Prompt
The output must match the entries below exactly, with pictures removed.

** Given records follows **

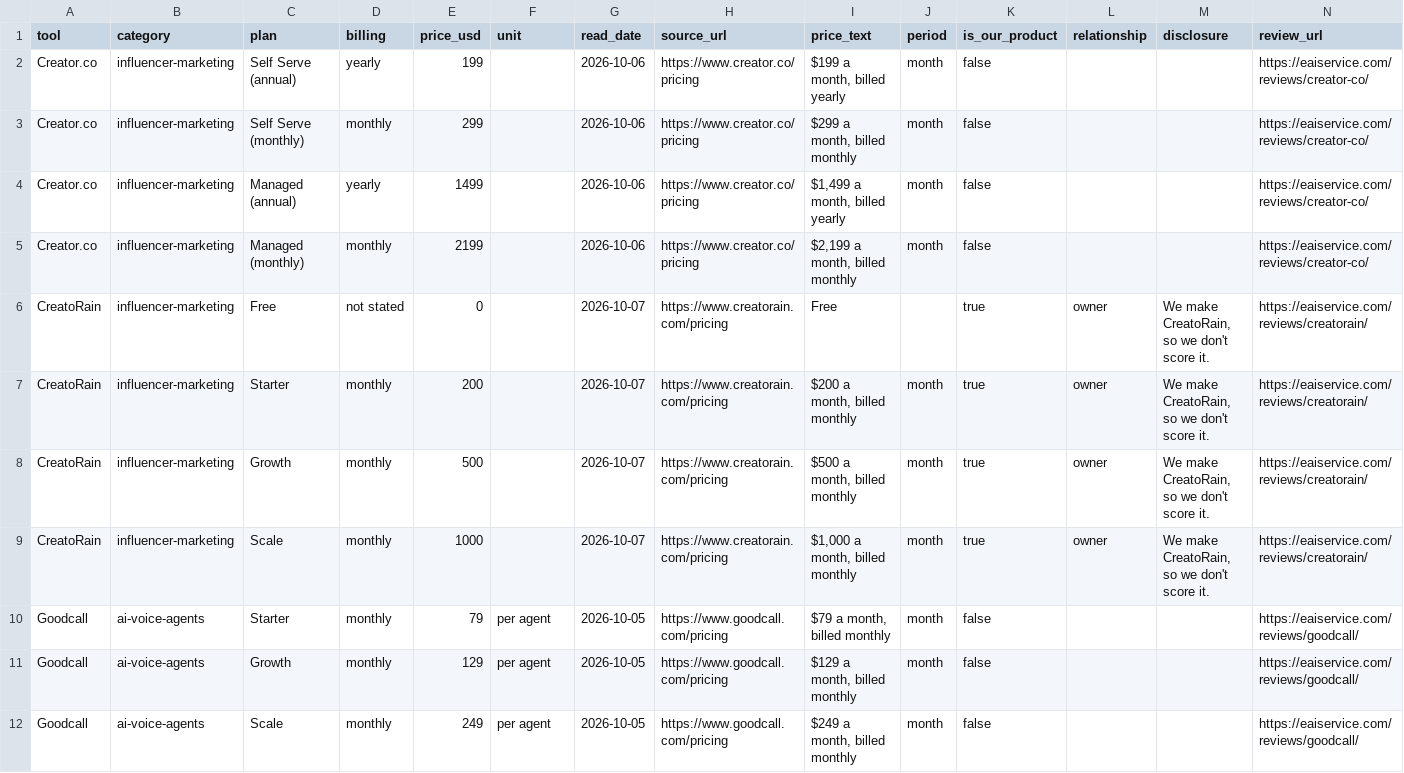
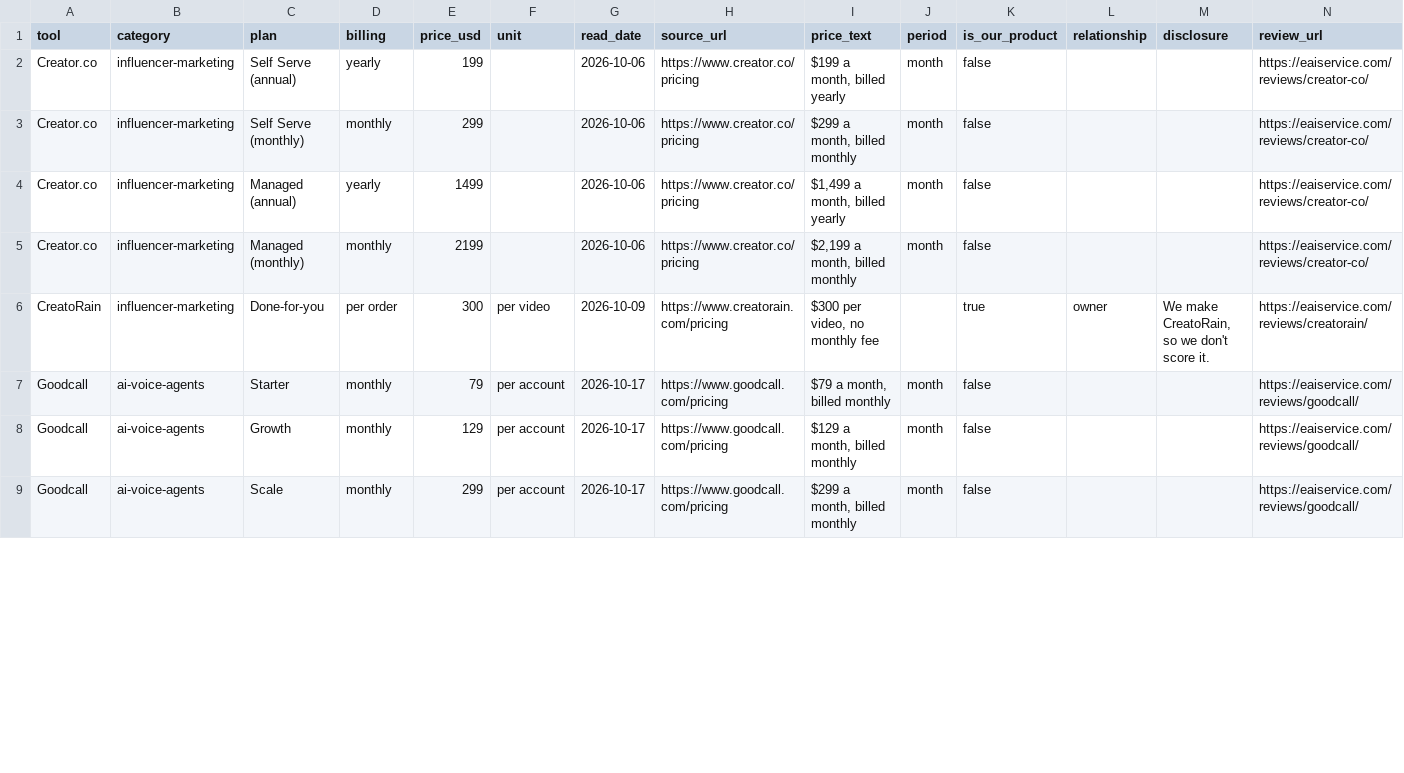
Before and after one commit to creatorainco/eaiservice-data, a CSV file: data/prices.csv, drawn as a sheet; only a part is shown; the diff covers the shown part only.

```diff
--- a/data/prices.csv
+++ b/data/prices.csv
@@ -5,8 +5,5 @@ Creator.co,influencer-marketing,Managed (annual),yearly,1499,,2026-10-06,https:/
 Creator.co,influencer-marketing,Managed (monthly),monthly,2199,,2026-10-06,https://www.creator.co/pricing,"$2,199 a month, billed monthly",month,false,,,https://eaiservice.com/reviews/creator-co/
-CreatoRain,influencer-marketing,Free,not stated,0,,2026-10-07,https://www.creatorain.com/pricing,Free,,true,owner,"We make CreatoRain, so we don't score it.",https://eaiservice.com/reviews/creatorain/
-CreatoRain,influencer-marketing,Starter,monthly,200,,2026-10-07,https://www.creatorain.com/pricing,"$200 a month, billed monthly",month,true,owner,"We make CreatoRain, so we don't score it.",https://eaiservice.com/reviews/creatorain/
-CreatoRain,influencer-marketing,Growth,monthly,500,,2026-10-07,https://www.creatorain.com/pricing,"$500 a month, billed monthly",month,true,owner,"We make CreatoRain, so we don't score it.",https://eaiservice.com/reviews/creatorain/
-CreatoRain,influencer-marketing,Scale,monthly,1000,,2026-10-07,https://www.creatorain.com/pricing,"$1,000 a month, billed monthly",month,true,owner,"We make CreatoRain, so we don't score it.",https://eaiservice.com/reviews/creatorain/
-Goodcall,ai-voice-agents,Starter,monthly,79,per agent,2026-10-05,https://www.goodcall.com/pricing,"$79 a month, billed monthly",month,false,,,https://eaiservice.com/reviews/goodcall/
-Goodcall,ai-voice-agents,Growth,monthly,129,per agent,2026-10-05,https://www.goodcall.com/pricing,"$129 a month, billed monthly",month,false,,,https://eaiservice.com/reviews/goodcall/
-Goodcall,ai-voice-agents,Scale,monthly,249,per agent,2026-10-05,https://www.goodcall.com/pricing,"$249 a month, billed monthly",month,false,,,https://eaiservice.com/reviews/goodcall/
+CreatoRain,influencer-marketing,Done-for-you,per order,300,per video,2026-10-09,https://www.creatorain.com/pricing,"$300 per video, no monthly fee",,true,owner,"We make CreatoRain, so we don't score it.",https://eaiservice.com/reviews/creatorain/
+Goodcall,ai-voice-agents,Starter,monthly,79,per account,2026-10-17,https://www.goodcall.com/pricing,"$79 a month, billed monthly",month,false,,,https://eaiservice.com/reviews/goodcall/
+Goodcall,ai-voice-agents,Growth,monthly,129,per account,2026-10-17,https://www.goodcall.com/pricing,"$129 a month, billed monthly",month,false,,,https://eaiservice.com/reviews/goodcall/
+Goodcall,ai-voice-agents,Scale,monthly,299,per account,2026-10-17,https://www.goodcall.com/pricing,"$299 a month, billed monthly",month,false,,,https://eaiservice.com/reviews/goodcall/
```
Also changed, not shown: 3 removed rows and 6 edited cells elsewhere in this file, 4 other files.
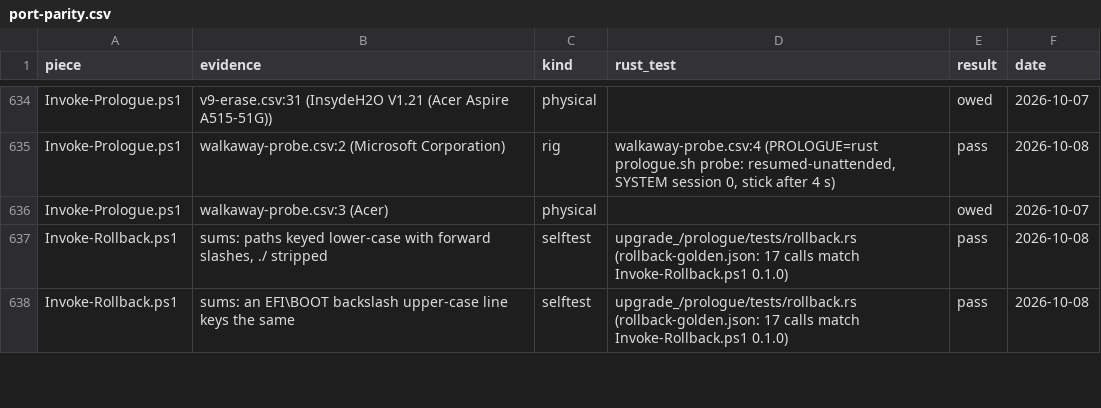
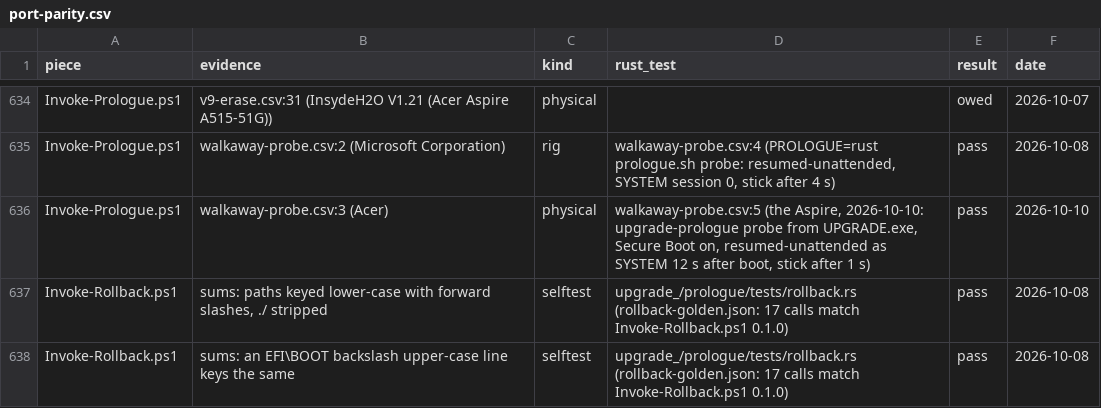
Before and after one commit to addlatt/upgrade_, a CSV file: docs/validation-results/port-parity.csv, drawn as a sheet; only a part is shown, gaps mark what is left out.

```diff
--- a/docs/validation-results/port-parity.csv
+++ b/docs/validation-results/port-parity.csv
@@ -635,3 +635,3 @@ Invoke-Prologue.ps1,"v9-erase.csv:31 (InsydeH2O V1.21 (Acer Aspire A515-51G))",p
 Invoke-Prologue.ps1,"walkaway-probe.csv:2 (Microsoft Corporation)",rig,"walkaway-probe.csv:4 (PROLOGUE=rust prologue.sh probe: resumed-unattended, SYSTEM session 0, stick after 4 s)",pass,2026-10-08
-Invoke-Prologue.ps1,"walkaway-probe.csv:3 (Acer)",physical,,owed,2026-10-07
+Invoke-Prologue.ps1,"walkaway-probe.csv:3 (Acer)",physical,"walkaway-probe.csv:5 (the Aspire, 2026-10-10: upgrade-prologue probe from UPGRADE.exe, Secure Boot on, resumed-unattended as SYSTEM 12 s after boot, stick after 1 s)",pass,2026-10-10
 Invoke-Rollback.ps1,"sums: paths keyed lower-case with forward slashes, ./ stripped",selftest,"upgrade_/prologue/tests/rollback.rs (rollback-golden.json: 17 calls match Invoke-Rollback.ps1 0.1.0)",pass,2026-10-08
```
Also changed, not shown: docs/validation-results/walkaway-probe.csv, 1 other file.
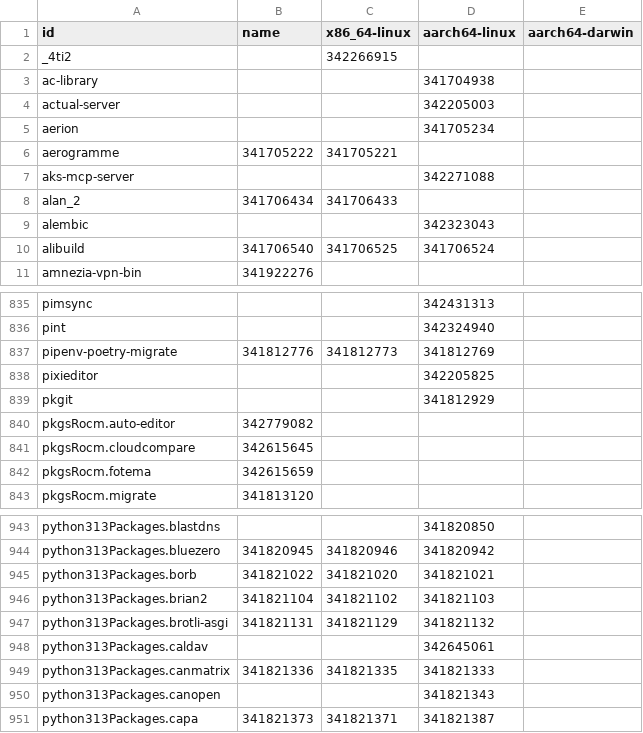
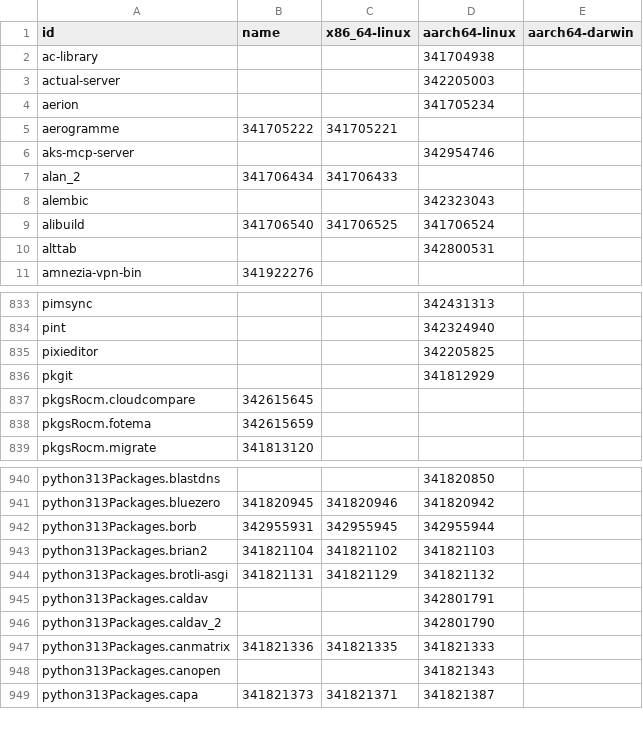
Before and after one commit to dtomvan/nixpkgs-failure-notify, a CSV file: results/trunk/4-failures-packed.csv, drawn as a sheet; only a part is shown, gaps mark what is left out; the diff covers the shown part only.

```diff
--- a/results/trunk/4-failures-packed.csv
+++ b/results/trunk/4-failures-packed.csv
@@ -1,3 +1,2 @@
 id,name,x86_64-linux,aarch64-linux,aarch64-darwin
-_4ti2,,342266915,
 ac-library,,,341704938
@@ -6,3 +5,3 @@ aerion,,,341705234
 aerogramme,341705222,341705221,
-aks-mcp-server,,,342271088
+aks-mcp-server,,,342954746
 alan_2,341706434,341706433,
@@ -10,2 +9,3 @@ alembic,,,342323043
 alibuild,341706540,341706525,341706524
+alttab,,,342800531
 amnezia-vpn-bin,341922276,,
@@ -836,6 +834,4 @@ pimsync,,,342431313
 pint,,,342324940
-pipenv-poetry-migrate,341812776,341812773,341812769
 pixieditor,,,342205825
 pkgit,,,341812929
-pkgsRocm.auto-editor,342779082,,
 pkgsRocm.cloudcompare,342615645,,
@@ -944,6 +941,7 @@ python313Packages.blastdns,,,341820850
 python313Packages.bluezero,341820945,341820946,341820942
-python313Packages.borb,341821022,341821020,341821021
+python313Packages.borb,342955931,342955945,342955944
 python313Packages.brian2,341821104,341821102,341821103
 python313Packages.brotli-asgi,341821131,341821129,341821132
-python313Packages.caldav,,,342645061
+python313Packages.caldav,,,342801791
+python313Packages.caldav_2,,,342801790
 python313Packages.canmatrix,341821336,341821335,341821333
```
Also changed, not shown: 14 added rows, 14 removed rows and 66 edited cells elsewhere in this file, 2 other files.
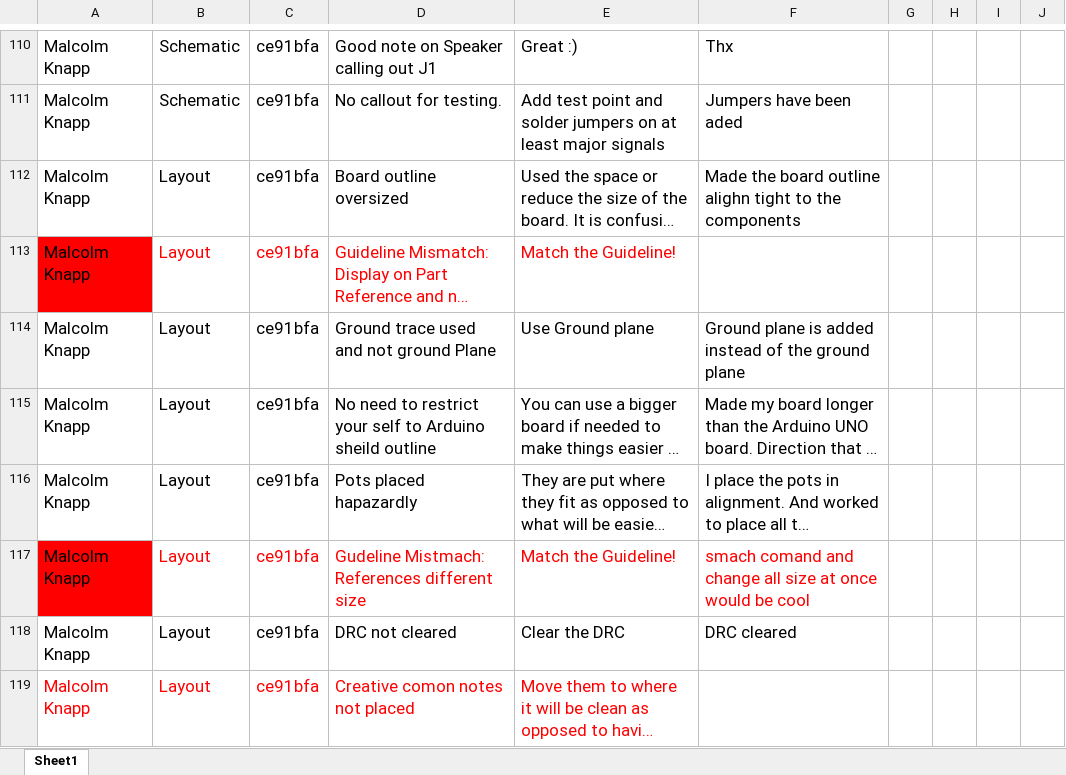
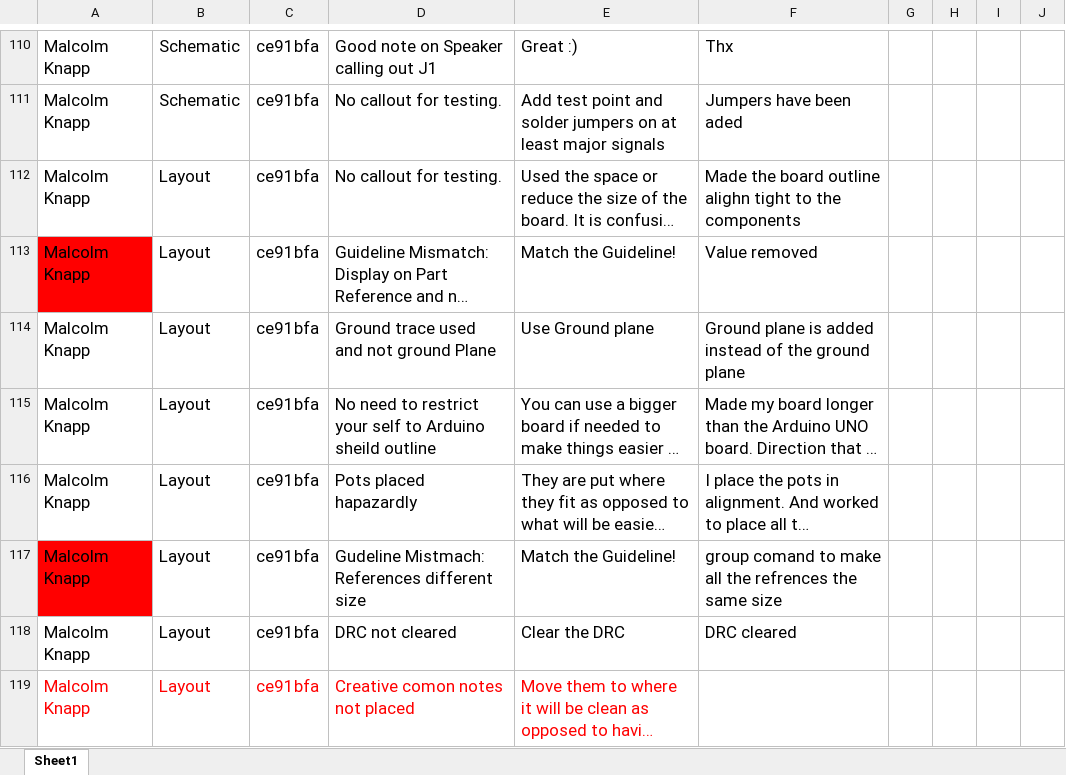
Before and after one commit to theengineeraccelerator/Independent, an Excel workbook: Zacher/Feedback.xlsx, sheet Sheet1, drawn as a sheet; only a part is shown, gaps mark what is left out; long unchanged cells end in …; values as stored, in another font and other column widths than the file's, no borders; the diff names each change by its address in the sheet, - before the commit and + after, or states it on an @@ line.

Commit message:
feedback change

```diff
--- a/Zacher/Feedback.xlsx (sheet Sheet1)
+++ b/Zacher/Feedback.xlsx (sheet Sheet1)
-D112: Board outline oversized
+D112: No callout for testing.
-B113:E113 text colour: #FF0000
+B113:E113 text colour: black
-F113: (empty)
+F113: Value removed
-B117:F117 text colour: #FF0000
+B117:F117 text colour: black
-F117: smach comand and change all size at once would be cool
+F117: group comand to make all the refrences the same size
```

** End of Given records **

Response to this task
Before and after one commit to creatorainco/eaiservice-data, a CSV file: data/prices.csv, drawn as a sheet; only a part is shown; the diff covers the shown part only.

```diff
--- a/data/prices.csv
+++ b/data/prices.csv
@@ -5,8 +5,5 @@ Creator.co,influencer-marketing,Managed (annual),yearly,1499,,2026-10-06,https:/
 Creator.co,influencer-marketing,Managed (monthly),monthly,2199,,2026-10-06,https://www.creator.co/pricing,"$2,199 a month, billed monthly",month,false,,,https://eaiservice.com/reviews/creator-co/
-CreatoRain,influencer-marketing,Free,not stated,0,,2026-10-07,https://www.creatorain.com/pricing,Free,,true,owner,"We make CreatoRain, so we don't score it.",https://eaiservice.com/reviews/creatorain/
-CreatoRain,influencer-marketing,Starter,monthly,200,,2026-10-07,https://www.creatorain.com/pricing,"$200 a month, billed monthly",month,true,owner,"We make CreatoRain, so we don't score it.",https://eaiservice.com/reviews/creatorain/
-CreatoRain,influencer-marketing,Growth,monthly,500,,2026-10-07,https://www.creatorain.com/pricing,"$500 a month, billed monthly",month,true,owner,"We make CreatoRain, so we don't score it.",https://eaiservice.com/reviews/creatorain/
-CreatoRain,influencer-marketing,Scale,monthly,1000,,2026-10-07,https://www.creatorain.com/pricing,"$1,000 a month, billed monthly",month,true,owner,"We make CreatoRain, so we don't score it.",https://eaiservice.com/reviews/creatorain/
-Goodcall,ai-voice-agents,Starter,monthly,79,per agent,2026-10-05,https://www.goodcall.com/pricing,"$79 a month, billed monthly",month,false,,,https://eaiservice.com/reviews/goodcall/
-Goodcall,ai-voice-agents,Growth,monthly,129,per agent,2026-10-05,https://www.goodcall.com/pricing,"$129 a month, billed monthly",month,false,,,https://eaiservice.com/reviews/goodcall/
-Goodcall,ai-voice-agents,Scale,monthly,249,per agent,2026-10-05,https://www.goodcall.com/pricing,"$249 a month, billed monthly",month,false,,,https://eaiservice.com/reviews/goodcall/
+CreatoRain,influencer-marketing,Done-for-you,per order,300,per video,2026-10-09,https://www.creatorain.com/pricing,"$300 per video, no monthly fee",,true,owner,"We make CreatoRain, so we don't score it.",https://eaiservice.com/reviews/creatorain/
+Goodcall,ai-voice-agents,Starter,monthly,79,per account,2026-10-17,https://www.goodcall.com/pricing,"$79 a month, billed monthly",month,false,,,https://eaiservice.com/reviews/goodcall/
+Goodcall,ai-voice-agents,Growth,monthly,129,per account,2026-10-17,https://www.goodcall.com/pricing,"$129 a month, billed monthly",month,false,,,https://eaiservice.com/reviews/goodcall/
+Goodcall,ai-voice-agents,Scale,monthly,299,per account,2026-10-17,https://www.goodcall.com/pricing,"$299 a month, billed monthly",month,false,,,https://eaiservice.com/reviews/goodcall/
```
Also changed, not shown: 3 removed rows and 6 edited cells elsewhere in this file, 4 other files.
Before and after one commit to addlatt/upgrade_, a CSV file: docs/validation-results/port-parity.csv, drawn as a sheet; only a part is shown, gaps mark what is left out.

```diff
--- a/docs/validation-results/port-parity.csv
+++ b/docs/validation-results/port-parity.csv
@@ -635,3 +635,3 @@ Invoke-Prologue.ps1,"v9-erase.csv:31 (InsydeH2O V1.21 (Acer Aspire A515-51G))",p
 Invoke-Prologue.ps1,"walkaway-probe.csv:2 (Microsoft Corporation)",rig,"walkaway-probe.csv:4 (PROLOGUE=rust prologue.sh probe: resumed-unattended, SYSTEM session 0, stick after 4 s)",pass,2026-10-08
-Invoke-Prologue.ps1,"walkaway-probe.csv:3 (Acer)",physical,,owed,2026-10-07
+Invoke-Prologue.ps1,"walkaway-probe.csv:3 (Acer)",physical,"walkaway-probe.csv:5 (the Aspire, 2026-10-10: upgrade-prologue probe from UPGRADE.exe, Secure Boot on, resumed-unattended as SYSTEM 12 s after boot, stick after 1 s)",pass,2026-10-10
 Invoke-Rollback.ps1,"sums: paths keyed lower-case with forward slashes, ./ stripped",selftest,"upgrade_/prologue/tests/rollback.rs (rollback-golden.json: 17 calls match Invoke-Rollback.ps1 0.1.0)",pass,2026-10-08
```
Also changed, not shown: docs/validation-results/walkaway-probe.csv, 1 other file.
Before and after one commit to dtomvan/nixpkgs-failure-notify, a CSV file: results/trunk/4-failures-packed.csv, drawn as a sheet; only a part is shown, gaps mark what is left out; the diff covers the shown part only.

```diff
--- a/results/trunk/4-failures-packed.csv
+++ b/results/trunk/4-failures-packed.csv
@@ -1,3 +1,2 @@
 id,name,x86_64-linux,aarch64-linux,aarch64-darwin
-_4ti2,,342266915,
 ac-library,,,341704938
@@ -6,3 +5,3 @@ aerion,,,341705234
 aerogramme,341705222,341705221,
-aks-mcp-server,,,342271088
+aks-mcp-server,,,342954746
 alan_2,341706434,341706433,
@@ -10,2 +9,3 @@ alembic,,,342323043
 alibuild,341706540,341706525,341706524
+alttab,,,342800531
 amnezia-vpn-bin,341922276,,
@@ -836,6 +834,4 @@ pimsync,,,342431313
 pint,,,342324940
-pipenv-poetry-migrate,341812776,341812773,341812769
 pixieditor,,,342205825
 pkgit,,,341812929
-pkgsRocm.auto-editor,342779082,,
 pkgsRocm.cloudcompare,342615645,,
@@ -944,6 +941,7 @@ python313Packages.blastdns,,,341820850
 python313Packages.bluezero,341820945,341820946,341820942
-python313Packages.borb,341821022,341821020,341821021
+python313Packages.borb,342955931,342955945,342955944
 python313Packages.brian2,341821104,341821102,341821103
 python313Packages.brotli-asgi,341821131,341821129,341821132
-python313Packages.caldav,,,342645061
+python313Packages.caldav,,,342801791
+python313Packages.caldav_2,,,342801790
 python313Packages.canmatrix,341821336,341821335,341821333
```
Also changed, not shown: 14 added rows, 14 removed rows and 66 edited cells elsewhere in this file, 2 other files.
Before and after one commit to theengineeraccelerator/Independent, an Excel workbook: Zacher/Feedback.xlsx, sheet Sheet1, drawn as a sheet; only a part is shown, gaps mark what is left out; long unchanged cells end in …; values as stored, in another font and other column widths than the file's, no borders; the diff names each change by its address in the sheet, - before the commit and + after, or states it on an @@ line.

Commit message:
feedback change

```diff
--- a/Zacher/Feedback.xlsx (sheet Sheet1)
+++ b/Zacher/Feedback.xlsx (sheet Sheet1)
-D112: Board outline oversized
+D112: No callout for testing.
-B113:E113 text colour: #FF0000
+B113:E113 text colour: black
-F113: (empty)
+F113: Value removed
-B117:F117 text colour: #FF0000
+B117:F117 text colour: black
-F117: smach comand and change all size at once would be cool
+F117: group comand to make all the refrences the same size
```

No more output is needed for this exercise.